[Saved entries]
• • • • •
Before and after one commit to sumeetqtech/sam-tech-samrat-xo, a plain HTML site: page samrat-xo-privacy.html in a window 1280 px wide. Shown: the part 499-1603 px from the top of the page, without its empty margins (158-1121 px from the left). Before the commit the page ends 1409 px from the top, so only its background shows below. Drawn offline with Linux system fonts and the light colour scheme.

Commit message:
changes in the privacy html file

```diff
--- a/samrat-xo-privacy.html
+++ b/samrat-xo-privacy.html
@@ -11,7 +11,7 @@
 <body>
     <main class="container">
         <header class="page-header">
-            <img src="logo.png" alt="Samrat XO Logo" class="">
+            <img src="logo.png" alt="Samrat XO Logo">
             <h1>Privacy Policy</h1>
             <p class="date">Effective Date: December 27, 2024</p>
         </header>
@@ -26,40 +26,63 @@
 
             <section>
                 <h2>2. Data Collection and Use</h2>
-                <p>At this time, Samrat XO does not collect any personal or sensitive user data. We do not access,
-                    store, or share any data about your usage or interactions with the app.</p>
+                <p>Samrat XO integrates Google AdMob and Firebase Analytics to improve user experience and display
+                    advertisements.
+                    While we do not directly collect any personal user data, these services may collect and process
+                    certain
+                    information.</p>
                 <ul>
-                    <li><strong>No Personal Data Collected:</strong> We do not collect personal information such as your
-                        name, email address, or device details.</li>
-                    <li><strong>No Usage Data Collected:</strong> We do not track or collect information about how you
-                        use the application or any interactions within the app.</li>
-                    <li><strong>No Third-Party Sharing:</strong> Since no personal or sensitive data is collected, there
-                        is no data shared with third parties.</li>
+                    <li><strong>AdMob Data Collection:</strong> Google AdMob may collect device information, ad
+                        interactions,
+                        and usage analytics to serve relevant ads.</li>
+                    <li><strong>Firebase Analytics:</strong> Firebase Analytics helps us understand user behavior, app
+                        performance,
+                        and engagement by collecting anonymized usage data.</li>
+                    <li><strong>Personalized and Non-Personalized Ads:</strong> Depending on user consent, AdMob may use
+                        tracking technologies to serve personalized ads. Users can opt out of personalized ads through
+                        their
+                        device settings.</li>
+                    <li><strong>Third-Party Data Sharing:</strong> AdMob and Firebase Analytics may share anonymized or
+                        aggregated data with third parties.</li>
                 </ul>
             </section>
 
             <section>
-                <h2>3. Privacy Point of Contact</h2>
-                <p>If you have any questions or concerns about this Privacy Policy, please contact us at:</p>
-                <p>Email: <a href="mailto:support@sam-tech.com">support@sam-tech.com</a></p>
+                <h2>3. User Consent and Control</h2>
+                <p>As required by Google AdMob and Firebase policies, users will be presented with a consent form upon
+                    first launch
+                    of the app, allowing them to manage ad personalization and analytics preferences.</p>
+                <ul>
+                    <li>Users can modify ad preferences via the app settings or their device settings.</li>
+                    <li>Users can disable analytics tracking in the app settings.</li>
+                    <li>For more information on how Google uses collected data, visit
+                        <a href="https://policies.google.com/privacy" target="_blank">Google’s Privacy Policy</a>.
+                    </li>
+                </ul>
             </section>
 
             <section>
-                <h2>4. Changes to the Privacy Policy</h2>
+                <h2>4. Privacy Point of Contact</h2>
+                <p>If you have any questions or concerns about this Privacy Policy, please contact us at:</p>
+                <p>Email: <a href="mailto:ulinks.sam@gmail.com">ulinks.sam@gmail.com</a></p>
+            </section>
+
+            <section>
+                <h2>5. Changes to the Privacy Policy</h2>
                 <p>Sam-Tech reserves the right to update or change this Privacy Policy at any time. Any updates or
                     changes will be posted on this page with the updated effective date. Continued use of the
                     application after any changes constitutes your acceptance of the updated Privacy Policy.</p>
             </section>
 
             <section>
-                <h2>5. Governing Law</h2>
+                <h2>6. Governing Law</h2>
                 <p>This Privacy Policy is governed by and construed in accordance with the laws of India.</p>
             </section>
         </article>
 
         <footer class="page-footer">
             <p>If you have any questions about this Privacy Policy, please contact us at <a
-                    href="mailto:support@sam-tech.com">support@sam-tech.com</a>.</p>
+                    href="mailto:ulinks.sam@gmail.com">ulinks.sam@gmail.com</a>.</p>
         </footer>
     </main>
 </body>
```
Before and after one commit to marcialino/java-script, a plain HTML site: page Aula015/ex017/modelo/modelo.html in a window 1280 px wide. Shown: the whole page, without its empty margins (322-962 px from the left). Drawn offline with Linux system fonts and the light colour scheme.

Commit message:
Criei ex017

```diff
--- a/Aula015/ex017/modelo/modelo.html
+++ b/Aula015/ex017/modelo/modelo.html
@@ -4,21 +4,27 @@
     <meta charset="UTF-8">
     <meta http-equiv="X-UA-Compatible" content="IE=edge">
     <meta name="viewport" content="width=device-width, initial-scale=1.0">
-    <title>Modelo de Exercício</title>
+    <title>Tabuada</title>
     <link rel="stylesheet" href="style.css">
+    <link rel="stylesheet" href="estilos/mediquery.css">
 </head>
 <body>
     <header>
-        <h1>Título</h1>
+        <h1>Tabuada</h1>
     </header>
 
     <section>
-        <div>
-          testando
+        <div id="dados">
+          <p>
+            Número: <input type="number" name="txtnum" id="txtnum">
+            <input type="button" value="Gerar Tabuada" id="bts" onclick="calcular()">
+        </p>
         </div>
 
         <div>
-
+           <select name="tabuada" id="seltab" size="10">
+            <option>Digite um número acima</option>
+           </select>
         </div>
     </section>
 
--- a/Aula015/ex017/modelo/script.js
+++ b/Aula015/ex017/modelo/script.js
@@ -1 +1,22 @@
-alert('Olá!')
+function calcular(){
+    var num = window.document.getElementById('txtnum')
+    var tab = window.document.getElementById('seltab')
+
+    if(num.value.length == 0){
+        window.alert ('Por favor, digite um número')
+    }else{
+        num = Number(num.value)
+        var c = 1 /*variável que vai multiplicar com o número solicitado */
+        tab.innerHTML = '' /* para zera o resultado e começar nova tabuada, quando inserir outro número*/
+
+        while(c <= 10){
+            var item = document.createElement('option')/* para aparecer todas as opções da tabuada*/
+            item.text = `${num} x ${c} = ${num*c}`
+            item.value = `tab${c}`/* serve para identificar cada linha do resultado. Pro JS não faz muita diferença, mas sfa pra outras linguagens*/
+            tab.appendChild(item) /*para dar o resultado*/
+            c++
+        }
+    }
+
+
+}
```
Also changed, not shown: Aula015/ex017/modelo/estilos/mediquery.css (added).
• • • • •
> **To do**:
Copy every record above exactly as it appears.

> **Task response**:
Before and after one commit to sumeetqtech/sam-tech-samrat-xo, a plain HTML site: page samrat-xo-privacy.html in a window 1280 px wide. Shown: the part 499-1603 px from the top of the page, without its empty margins (158-1121 px from the left). Before the commit the page ends 1409 px from the top, so only its background shows below. Drawn offline with Linux system fonts and the light colour scheme.

Commit message:
changes in the privacy html file

```diff
--- a/samrat-xo-privacy.html
+++ b/samrat-xo-privacy.html
@@ -11,7 +11,7 @@
 <body>
     <main class="container">
         <header class="page-header">
-            <img src="logo.png" alt="Samrat XO Logo" class="">
+            <img src="logo.png" alt="Samrat XO Logo">
             <h1>Privacy Policy</h1>
             <p class="date">Effective Date: December 27, 2024</p>
         </header>
@@ -26,40 +26,63 @@
 
             <section>
                 <h2>2. Data Collection and Use</h2>
-                <p>At this time, Samrat XO does not collect any personal or sensitive user data. We do not access,
-                    store, or share any data about your usage or interactions with the app.</p>
+                <p>Samrat XO integrates Google AdMob and Firebase Analytics to improve user experience and display
+                    advertisements.
+                    While we do not directly collect any personal user data, these services may collect and process
+                    certain
+                    information.</p>
                 <ul>
-                    <li><strong>No Personal Data Collected:</strong> We do not collect personal information such as your
-                        name, email address, or device details.</li>
-                    <li><strong>No Usage Data Collected:</strong> We do not track or collect information about how you
-                        use the application or any interactions within the app.</li>
-                    <li><strong>No Third-Party Sharing:</strong> Since no personal or sensitive data is collected, there
-                        is no data shared with third parties.</li>
+                    <li><strong>AdMob Data Collection:</strong> Google AdMob may collect device information, ad
+                        interactions,
+                        and usage analytics to serve relevant ads.</li>
+                    <li><strong>Firebase Analytics:</strong> Firebase Analytics helps us understand user behavior, app
+                        performance,
+                        and engagement by collecting anonymized usage data.</li>
+                    <li><strong>Personalized and Non-Personalized Ads:</strong> Depending on user consent, AdMob may use
+                        tracking technologies to serve personalized ads. Users can opt out of personalized ads through
+                        their
+                        device settings.</li>
+                    <li><strong>Third-Party Data Sharing:</strong> AdMob and Firebase Analytics may share anonymized or
+                        aggregated data with third parties.</li>
                 </ul>
             </section>
 
             <section>
-                <h2>3. Privacy Point of Contact</h2>
-                <p>If you have any questions or concerns about this Privacy Policy, please contact us at:</p>
-                <p>Email: <a href="mailto:support@sam-tech.com">support@sam-tech.com</a></p>
+                <h2>3. User Consent and Control</h2>
+                <p>As required by Google AdMob and Firebase policies, users will be presented with a consent form upon
+                    first launch
+                    of the app, allowing them to manage ad personalization and analytics preferences.</p>
+                <ul>
+                    <li>Users can modify ad preferences via the app settings or their device settings.</li>
+                    <li>Users can disable analytics tracking in the app settings.</li>
+                    <li>For more information on how Google uses collected data, visit
+                        <a href="https://policies.google.com/privacy" target="_blank">Google’s Privacy Policy</a>.
+                    </li>
+                </ul>
             </section>
 
             <section>
-                <h2>4. Changes to the Privacy Policy</h2>
+                <h2>4. Privacy Point of Contact</h2>
+                <p>If you have any questions or concerns about this Privacy Policy, please contact us at:</p>
+                <p>Email: <a href="mailto:ulinks.sam@gmail.com">ulinks.sam@gmail.com</a></p>
+            </section>
+
+            <section>
+                <h2>5. Changes to the Privacy Policy</h2>
                 <p>Sam-Tech reserves the right to update or change this Privacy Policy at any time. Any updates or
                     changes will be posted on this page with the updated effective date. Continued use of the
                     application after any changes constitutes your acceptance of the updated Privacy Policy.</p>
             </section>
 
             <section>
-                <h2>5. Governing Law</h2>
+                <h2>6. Governing Law</h2>
                 <p>This Privacy Policy is governed by and construed in accordance with the laws of India.</p>
             </section>
         </article>
 
         <footer class="page-footer">
             <p>If you have any questions about this Privacy Policy, please contact us at <a
-                    href="mailto:support@sam-tech.com">support@sam-tech.com</a>.</p>
+                    href="mailto:ulinks.sam@gmail.com">ulinks.sam@gmail.com</a>.</p>
         </footer>
     </main>
 </body>
```
Before and after one commit to marcialino/java-script, a plain HTML site: page Aula015/ex017/modelo/modelo.html in a window 1280 px wide. Shown: the whole page, without its empty margins (322-962 px from the left). Drawn offline with Linux system fonts and the light colour scheme.

Commit message:
Criei ex017

```diff
--- a/Aula015/ex017/modelo/modelo.html
+++ b/Aula015/ex017/modelo/modelo.html
@@ -4,21 +4,27 @@
     <meta charset="UTF-8">
     <meta http-equiv="X-UA-Compatible" content="IE=edge">
     <meta name="viewport" content="width=device-width, initial-scale=1.0">
-    <title>Modelo de Exercício</title>
+    <title>Tabuada</title>
     <link rel="stylesheet" href="style.css">
+    <link rel="stylesheet" href="estilos/mediquery.css">
 </head>
 <body>
     <header>
-        <h1>Título</h1>
+        <h1>Tabuada</h1>
     </header>
 
     <section>
-        <div>
-          testando
+        <div id="dados">
+          <p>
+            Número: <input type="number" name="txtnum" id="txtnum">
+            <input type="button" value="Gerar Tabuada" id="bts" onclick="calcular()">
+        </p>
         </div>
 
         <div>
-
+           <select name="tabuada" id="seltab" size="10">
+            <option>Digite um número acima</option>
+           </select>
         </div>
     </section>
 
--- a/Aula015/ex017/modelo/script.js
+++ b/Aula015/ex017/modelo/script.js
@@ -1 +1,22 @@
-alert('Olá!')
+function calcular(){
+    var num = window.document.getElementById('txtnum')
+    var tab = window.document.getElementById('seltab')
+
+    if(num.value.length == 0){
+        window.alert ('Por favor, digite um número')
+    }else{
+        num = Number(num.value)
+        var c = 1 /*variável que vai multiplicar com o número solicitado */
+        tab.innerHTML = '' /* para zera o resultado e começar nova tabuada, quando inserir outro número*/
+
+        while(c <= 10){
+            var item = document.createElement('option')/* para aparecer todas as opções da tabuada*/
+            item.text = `${num} x ${c} = ${num*c}`
+            item.value = `tab${c}`/* serve para identificar cada linha do resultado. Pro JS não faz muita diferença, mas sfa pra outras linguagens*/
+            tab.appendChild(item) /*para dar o resultado*/
+            c++
+        }
+    }
+
+
+}
```
Also changed, not shown: Aula015/ex017/modelo/estilos/mediquery.css (added).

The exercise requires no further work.